She wants to paint Constantine as the incumbent—to make people think he's basically been King County executive for the last three terms—and he needs to be retired because, well, look at this mess! But Constantine can't run away from his record. He's done some great things on the council—such as sponsoring a bill, which passed in June, to protect whistle blowers who reveal waste in the county government—that people need to know about. He should emphasize his long record. All of it. He's been in the state legislature, a body that's not thought of as having a soft spot for the elites in Seattle.
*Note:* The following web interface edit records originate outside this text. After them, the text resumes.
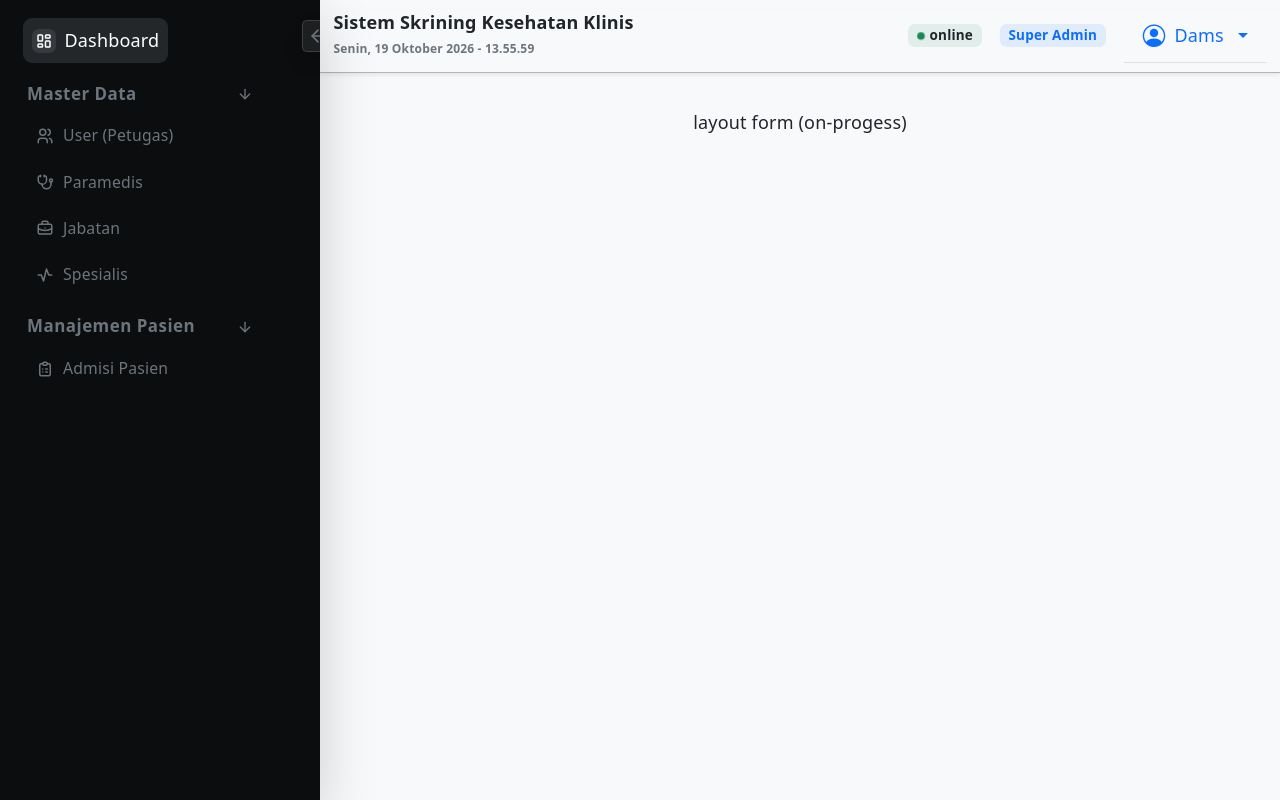
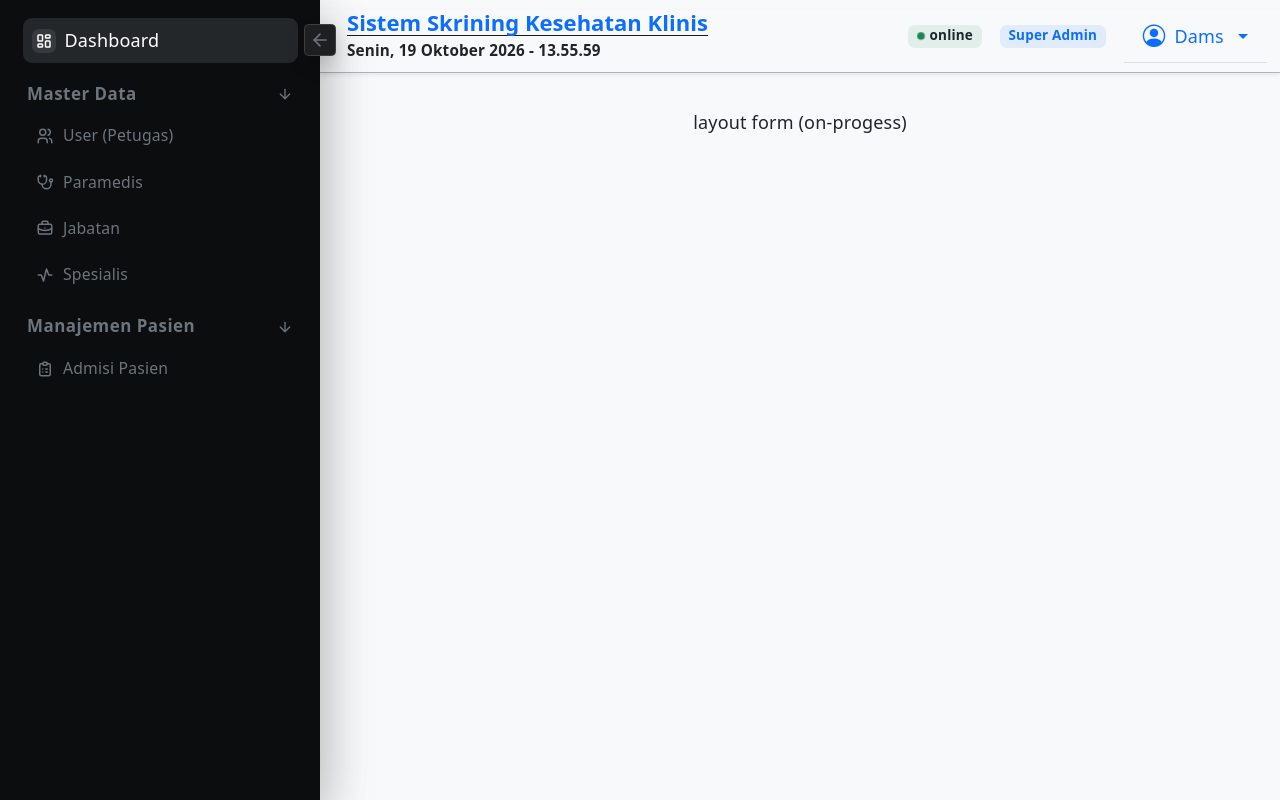
Before and after one commit to dams-code/sistem-skrining-kesehatan-klinis, a React (Vite) app in the folder frontend/: page /menu in a window 1280 px wide. Built offline with nearby package versions, Linux system fonts and the light colour scheme; no server answers.

Commit message:
fix, perbaikan pada button hide show sidebar dan padding navbar

```diff
--- a/frontend/src/components/Navbar.jsx
+++ b/frontend/src/components/Navbar.jsx
@@ -1,6 +1,6 @@
 import { useState, useEffect } from "react";
 
-export default function Navbar({namaProject = '', username= '', nama_jabatan= '', status=''}){
+export default function Navbar({ sidebarOpen, namaProject = '', username= '', nama_jabatan= '', status=''}){
     const [waktu, setWaktu] = useState(new Date());
 
     useEffect(() => {
@@ -23,11 +23,13 @@ export default function Navbar({namaProject = '', username= '', nama_jabatan= ''
 
     return (
         <nav className="navbar navbar-expand-lg bg-body-tertiary">
-            <div className="shadow-sm container-fluid border-bottom border-dark-subtle pb-2 justify-content-between">
+            <div className={`shadow-sm container-fluid border-bottom border-dark-subtle pb-2 justify-content-between ${
+                sidebarOpen ? 'ps-4' : 'ps-5'
+            }`} style={{transition: 'padding-left 0.3s ease'}}>
                 <div className="col text-start">
-                    <h5 className="fw-bold m-0 text-dark" style={{fontSize: '18px'}}>{namaProject}</h5>
+                    <h5 className="fw-bold m-0 text-primary" style={{fontSize: '22px', letterSpacing: '0.002rem', borderBottom: '1px solid #1b1b1b', width: 'max-content'}}>{namaProject}</h5>
                     <small className="text-secondary" style={{fontSize: '12px'}}>
-                        <span className="fw-semibold text-secondary">{formatTanggal}</span>
+                        <span className="fw-semibold text-dark" style={{fontSize: '15.25px'}}>{formatTanggal}</span>
                     </small>
                 </div>
 
--- a/frontend/src/components/Sidebar.jsx
+++ b/frontend/src/components/Sidebar.jsx
@@ -4,56 +4,30 @@ import {
     TbBriefcase, TbLayoutDashboard, TbClipboardList
 } from 'react-icons/tb';
 
-import { LuArrowDown, LuArrowLeft, LuArrowRight } from "react-icons/lu";
+import { LuArrowDown} from "react-icons/lu";
 
-export default function Sidebar({cekSidebarOpen, toggleSidebar}) {
+export default function Sidebar({cekSidebarOpen}) {
     const [menuAktif, setMenuAktif] = useState("set-dashboard");
 
     const [masterDataOpen, setMasterDataOpen] = useState(true);
     const [manajemenPasienOpen, setManajemenPasienOpen] = useState(true);
 
     return (
+        <div className="position-relative shadow-lg flex-shrink-0" style={{zIndex: 100}}>
             <div
-            className="position-relative shadow-lg flex-shrink-0"
+                className="shadow-lg h-100"
                 style={{
                     width: cekSidebarOpen ? '320px' : '0px',
-                minWidth: cekSidebarOpen ? '200px' : '0px',
                     backgroundColor: '#0c0d0e',
                     minHeight: '100vh',
                     overflow: 'hidden',
-                transition: 'width 0.3s ease min-width 0.3s ease',
-                whiteSpace: 'nowrap',
-                zIndex: 100
+                    transition: 'width 0.3s ease',
+                    whiteSpace: 'nowrap'
                 }}
             >
-            <button
-                onClick={toggleSidebar}
-                className="btn btn-sm text-secondary position-absolute shadow d-flex align-items-center justify-content-center p-0 position-absolute"
-                style={{
-                    width:'32px',
-                    height: '32px',
-                    top: '20px',
-                    right: '-14px',
-                    zIndex: 101,
-                    backgroundColor: '#1d1f21',
-                    border: '1px solid #3c4043',
-                    color: '#a1a7ab'
-
-                }}
-            >
-                {cekSidebarOpen ? <LuArrowLeft size={20} /> : <LuArrowRight size={20} />}
-            </button>
-
-            <div
-                className={`d-flex flex-column h-100 p-3 text-white ${cekSidebarOpen ? 'overflow-auto': 'overflow-hidden'}`}
-                style={{
-                    width: '280px',
-                    opacity: cekSidebarOpen ? 1 : 0,
-                    transition: 'opacity 0.2s ease'
-                }}
-            >
+                <div className="p-3">
                     <div className="d-flex align-items-center justify-content-between mb-3 px-1">
-                    <div onClick={() => setMenuAktif('set-dashboard')} className={`d-flex align-items-center gap-2 px-2 py-2 rounded-3 cursor-pointer ${
+                        <div onClick={() => setMenuAktif('set-dashboard')} className={`d-flex align-items-center gap-2 px-2 py-2 rounded-3 w-100 cursor-pointer ${
                                 menuAktif === 'set-dashboard'
                                     ? 'bg-secondary bg-opacity-25 text-white fw-medium'
                                     : 'text-secondary hover-bg'
@@ -148,6 +122,7 @@ export default function Sidebar({cekSidebarOpen, toggleSidebar}) {
                         }
                     </div>
                 </div>
+            </div>
 
             {
                 <style>{`
--- a/frontend/src/pages/menu_utama/Menu.jsx
+++ b/frontend/src/pages/menu_utama/Menu.jsx
@@ -2,7 +2,7 @@ import Sidebar from '../../components/Sidebar';
 import Navbar from '../../components/Navbar';
 import { useState } from 'react';
 
-import { LuArrowRight } from "react-icons/lu";
+import { LuArrowLeft, LuArrowRight } from "react-icons/lu";
 
 export default function MenuUtama() {
 
@@ -15,8 +15,27 @@ export default function MenuUtama() {
     }
 
     return (
-        <div className="d-flex min-vh-100 bg-light">
-            <Sidebar toggleSidebar={toggleSidebar} cekSidebarOpen={sidebarOpen} menuAktif={menuAktif} setMenuAktif={setMenuAktif}/>
+        <div className="d-flex min-vh-100 bg-light position-relative">
+            <Sidebar cekSidebarOpen={sidebarOpen} menuAktif={menuAktif} setMenuAktif={setMenuAktif}/>
+
+            <button
+                onClick={toggleSidebar}
+                className="btn btn-sm text-secondary position-absolute shadow d-flex align-items-center justify-content-center p-0 position-absolute"
+                style={{
+                    width:'32px',
+                    height: '32px',
+                    top: '24px',
+                    left: sidebarOpen ? '304px' : '10px',
+                    zIndex: 101,
+                    backgroundColor: '#1d1f21',
+                    border: '1px solid #3c4043',
+                    color: '#a1a7ab',
+                    transition: 'left 0.3s ease'
+
+                }}
+            >
+                {sidebarOpen ? <LuArrowLeft size={20} /> : <LuArrowRight size={20} />}
+            </button>
 
             <div className="flex-grow-1 d-flex flex-column overflow-hidden">
 
@@ -25,6 +44,7 @@ export default function MenuUtama() {
                     username= "Dams"
                     nama_jabatan= "Super Admin"
                     status="online"
+                    sidebarOpen={sidebarOpen}
                 />
 
                 <div className="p-4 flex-grow-1 overflow-auto">
```
Lines whose indentation alone changed are shown as unchanged.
And unlike Hutchison, Constantine has actually been a populist, rallying communities to protect their land and using his law degree to fight on their behalf. (Okay, fighting for neighborhood parks and against construction of an oil port on Port Susan Bay, but see how it sounds so much more populist when you say "rallying communities to protect their land"?) Also, he should keep talking about the need to change a county government "that has become too bureaucratic and is no longer able to provide the critical services expected by King County residents." In politics, if you're good, you can be a bunch of things at once: successful county council incumbent, strident critic of the county's failings (which of course you tried to fix while on the council, but now need to be in the executive's seat to really solve), and, above all, Man of the People!
The Even Bigger Problem That Solving All These Problems Solves
It's not just that Constantine needs to demolish Hutchison at the polls in order to keep the King County executive's seat in Democratic hands. He also needs to prevent Hutchison from actually becoming the next Sarah Palin. If Hutchison wins this race, comes close, or even just turns in a respectable showing for a political novice, she will have what she now lacks: a political trial by fire that gives her legitimacy and experience the next time she runs. Imagine if Palin had never won that race to become mayor of Wasilla. Focus on the image of an America that had never let Palin leap into big-league politics, and it's easy to see how important it is that Constantine not just win this fall, but win big, overwhelmingly, as if bouncing Hutchison out of the race was no problem at all.